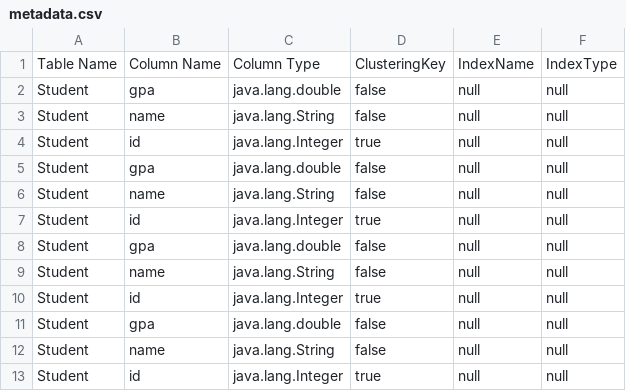
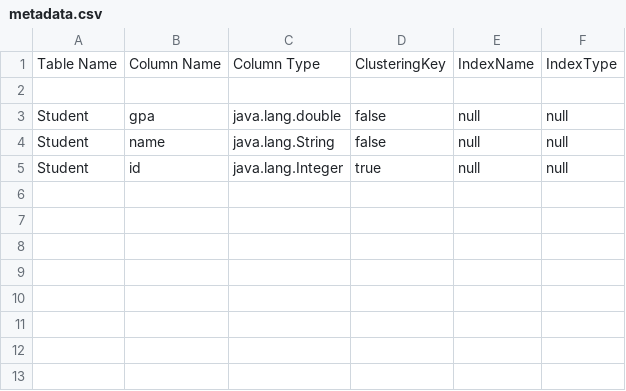
Before and after one commit to MarwanMostafa54/Database-Engine-2.0, a CSV file: data/metadata.csv, drawn as a sheet.

```diff
--- a/data/metadata.csv
+++ b/data/metadata.csv
@@ -1,11 +1,3 @@
 Table Name, Column Name, Column Type, ClusteringKey, IndexName, IndexType
-Student,gpa,java.lang.double,false,null,null
-Student,name,java.lang.String,false,null,null
-Student,id,java.lang.Integer,true,null,null
-Student,gpa,java.lang.double,false,null,null
-Student,name,java.lang.String,false,null,null
-Student,id,java.lang.Integer,true,null,null
-Student,gpa,java.lang.double,false,null,null
-Student,name,java.lang.String,false,null,null
-Student,id,java.lang.Integer,true,null,null
+
 Student,gpa,java.lang.double,false,null,null
```
Also changed, not shown: 7 other files.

□ □ □

**The task**
Please set down each line of the data above exactly as written, without the pictures.

**Finished task**
Before and after one commit to MarwanMostafa54/Database-Engine-2.0, a CSV file: data/metadata.csv, drawn as a sheet.

```diff
--- a/data/metadata.csv
+++ b/data/metadata.csv
@@ -1,11 +1,3 @@
 Table Name, Column Name, Column Type, ClusteringKey, IndexName, IndexType
-Student,gpa,java.lang.double,false,null,null
-Student,name,java.lang.String,false,null,null
-Student,id,java.lang.Integer,true,null,null
-Student,gpa,java.lang.double,false,null,null
-Student,name,java.lang.String,false,null,null
-Student,id,java.lang.Integer,true,null,null
-Student,gpa,java.lang.double,false,null,null
-Student,name,java.lang.String,false,null,null
-Student,id,java.lang.Integer,true,null,null
+
 Student,gpa,java.lang.double,false,null,null
```
Also changed, not shown: 7 other files.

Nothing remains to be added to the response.